SAN JOSE, Calif. -- Call it national touchscreen chip week.
Atmel, Cypress, IDT and others this week made announcements in the hot arena. Most of the attention in touchscreen chips involve the handset--namely Apple Inc.'s iPhone--but there is plenty of action and money in the less-glamorous automotive and industrial applications.
''The handset is for show, but industrial is for dough,'' said Steve Sanghi, president and CEO of Microchip Technology Inc., in a recent interview. Microchip, one of many players in the touchscreen chip arena, is focusing on the industrial markets. In that segment, Microchip has seen ''record sales,'' Sanghi said.
“Touch screen penetration has been rapidly increasing in mobile phone, PMP/MP3, portable navigation, and other applications. Over the next several years, touch screens will undergo strong growth in large-size applications such as all-in-one PCs, mini-note/slate PCs, and education/training,” said Jennifer Colegrove, an analyst with DisplaySearch, in a report.
DisplaySearch is reporting that total touch screen shipments increased 29 percent in 2009 to 606 million units.
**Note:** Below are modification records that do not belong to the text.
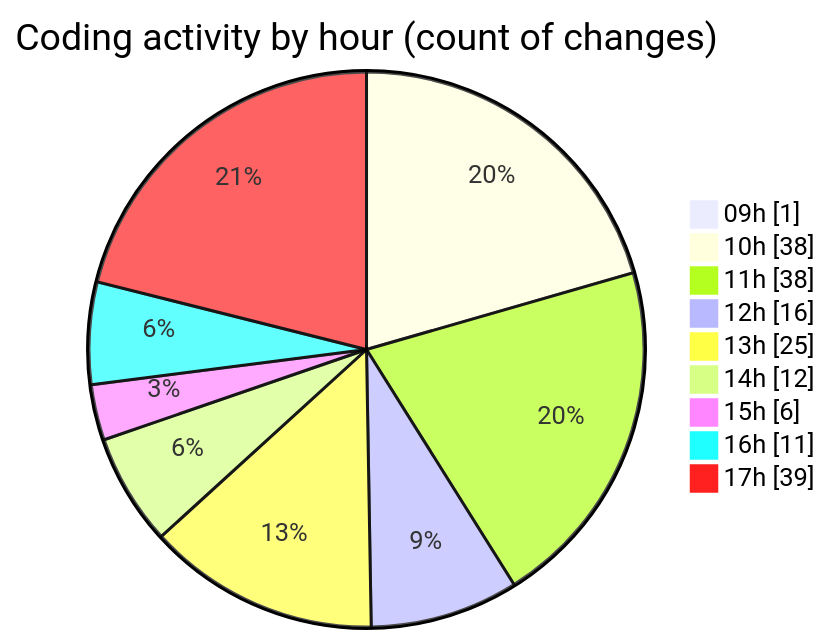
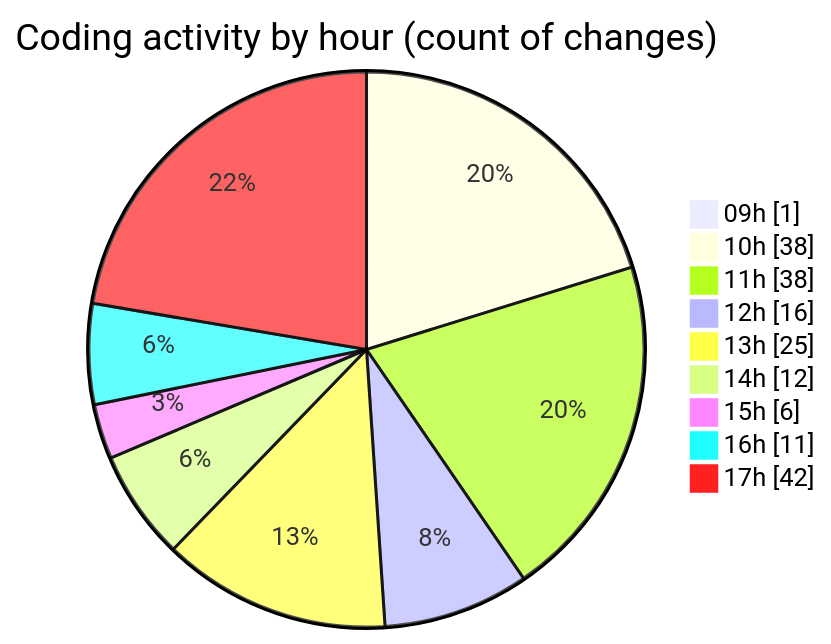
One commit to momahboobian/code-tracking changed the second of 2 diagrams in 2026-01-07/cda/README.md. Above: the diagram before and after it, drawn with Mermaid. The commit also changed other lines of this file and 1 other file, not shown here.

````diff
--- a/2026-01-07/cda/README.md
+++ b/2026-01-07/cda/README.md
@@ -62,13 +62,13 @@
 ```mermaid
 pie showData
 title Coding activity by hour (count of changes)
 "09h" : 1
 "10h" : 38
 "11h" : 38
 "12h" : 16
 "13h" : 25
 "14h" : 12
 "15h" : 6
 "16h" : 11
-"17h" : 39
+"17h" : 42
 ```
````
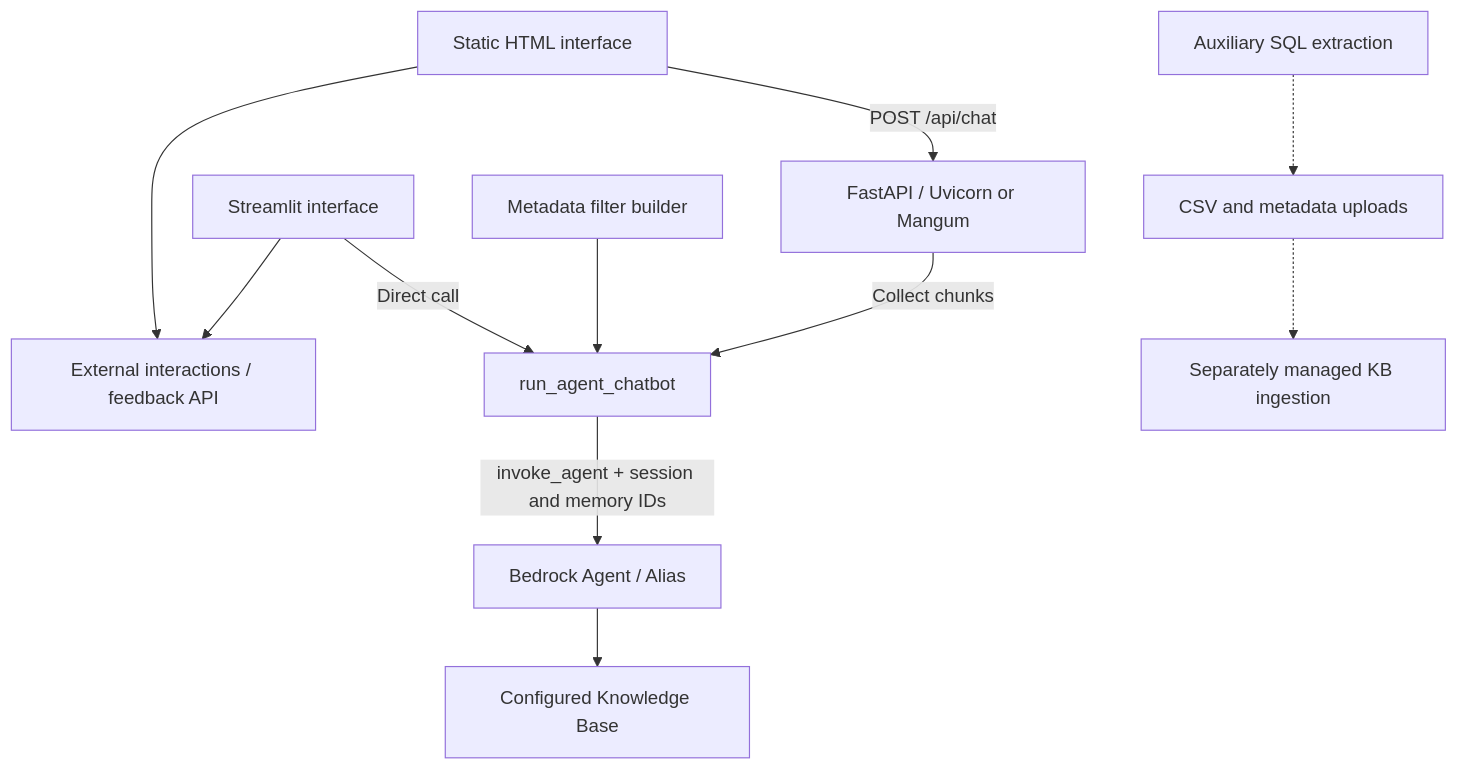
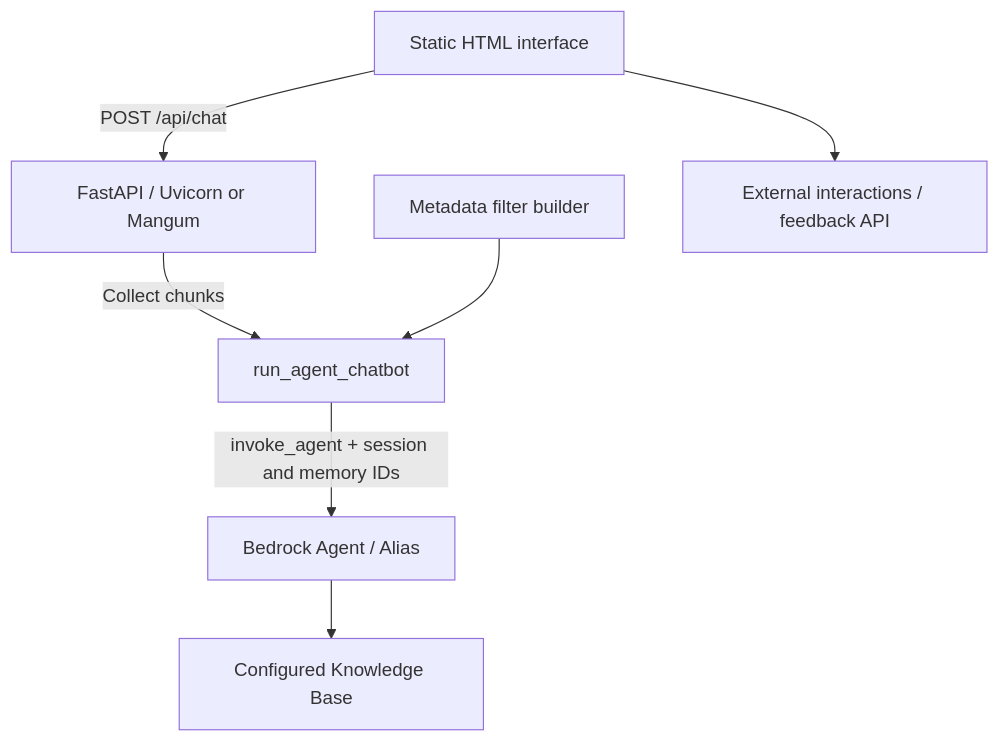
One commit to AllianceBioversityCIAT/ai-services changed the diagram in chatbot-service/README.md. Above: the diagram before and after it, drawn with Mermaid. The commit also changed other lines of this file and 8 other files, not shown here.

````diff
--- a/chatbot-service/README.md
+++ b/chatbot-service/README.md
@@ -86,13 +76,9 @@
 ```mermaid
 flowchart TD
     Browser[Static HTML interface] -->|POST /api/chat| API[FastAPI / Uvicorn or Mangum]
     API -->|Collect chunks| Agent[run_agent_chatbot]
-    Streamlit[Streamlit interface] -->|Direct call| Agent
     Filters[Metadata filter builder] --> Agent
     Agent -->|invoke_agent + session and memory IDs| Bedrock[Bedrock Agent / Alias]
     Bedrock --> KB[Configured Knowledge Base]
     Browser --> Feedback[External interactions / feedback API]
-    Streamlit --> Feedback
-    SQL[Auxiliary SQL extraction] -.-> S3[CSV and metadata uploads]
-    S3 -.-> Ingestion[Separately managed KB ingestion]
 ```
````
Projected capacitive touch has been popularized by Apple’s iPhone and iPod Touch since 2007, and with the iPad adopting it in 2010. DisplaySearch forecasts that projected capacitive will pass resistive touch technology to become the leading touch technology in 2010, measured by revenues.
Clearly, the iPhone grabbed the headlines in touch technology. But for touchscreen chip makers, there is a huge opportunity in both the handset and industrial markets, said Neil Rice, technical marketing manager for the Microcontroller Business Unit at Atmel Corp. ''We are targeting both markets,'' Rice said in a recent interview.
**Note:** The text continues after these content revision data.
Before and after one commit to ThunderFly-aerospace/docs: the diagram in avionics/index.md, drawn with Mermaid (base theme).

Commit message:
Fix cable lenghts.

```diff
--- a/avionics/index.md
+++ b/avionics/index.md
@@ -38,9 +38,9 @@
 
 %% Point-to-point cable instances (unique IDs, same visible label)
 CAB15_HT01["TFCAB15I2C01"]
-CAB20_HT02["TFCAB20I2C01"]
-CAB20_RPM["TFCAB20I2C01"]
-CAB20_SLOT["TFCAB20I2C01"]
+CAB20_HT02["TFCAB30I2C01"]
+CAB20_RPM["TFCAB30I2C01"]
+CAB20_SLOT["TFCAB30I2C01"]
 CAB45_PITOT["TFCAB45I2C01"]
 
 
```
Atmel, a supplier of microcontroller and touch solutions, this week announced its maXTouch technology can enable advanced capacitive touch functionality for large format touchscreens.
The company's technology has been adopted in smartphones. Atmel’s maXTouch solutions now support large touchscreens up to 15 inches for emerging products, including touch-enabled tablets, smartbooks, mobile Internet devices (MIDs), netbooks, PC notebooks, and a range of industrial applications.
Another rival, Integrated Device Technology Inc. (IDT), announced the newest members of the IDT PureTouch family of capacitive touch devices. Targeting low-channel consumer, white goods and portable devices, the PureTouch technology can be implemented through button, slider and scroll options.
The LDS6200 family is capable of detecting up to eight simultaneous touches and includes built-in proximity sensing, which allows activation of features such as backlighting and wake up prior to the actual touch contact.
In continuous scan mode, the LDS6200 consumes only 100uW, which is 20 percent lower than the current product family. With wide voltage range support (1.8V to 5.5V DC), no external voltage converter is required for non-portable applications.
The new devices are currently sampling and are available at $0.70 for 10,000 units and are available in a variety of package options, including 16-pin and 20-pin TQFN and SSOP packages.
Another player, Cypress Semiconductor Corp., this week announced automotive qualification of its TrueTouch touchscreen and LIN capable CapSense touch-sensing controllers. The devices, based on Cypress’s PSoC programmable system-on-chip architecture, meet AEC-Q100 standards.
The TrueTouch controllers mark the industry’s first automotive-qualified capacitive touchscreen solution, according to Cypress. The CY8C2x345 CapSense controllers pair analog resources with automotive industry standard LIN communication support, making the devices the ideal system controllers to interface with analog and capacitive touch-sensor inputs, and to control backlight LEDs and haptic actuators while communicating over the LIN bus.
Cypress also announced that Grace Semiconductor in Shanghai, China has been qualified to fabricate automotive-grade CY8C2x345 CapSense controllers that adhere to the AEC-Q100 standard, ISO/TS 16949 quality management standard and Cypress’s Zero Defect manufacturing system.
Separately, Cypress also introduced 32- and 64-Mbit fast asynchronous SRAMs. They target applications such as storage servers, switches and routers, testing equipment, high-end security systems and military systems.
The CY7C1071DV33 32-Mbit 3V and CY7C1081DV33 64-Mbit 3V fast asynchronous SRAMs offer both 16-bit and 8-bit I/O configuration. The new 32-Mbit and 64-Mbit SRAMs offer very fast access times of 12 ns.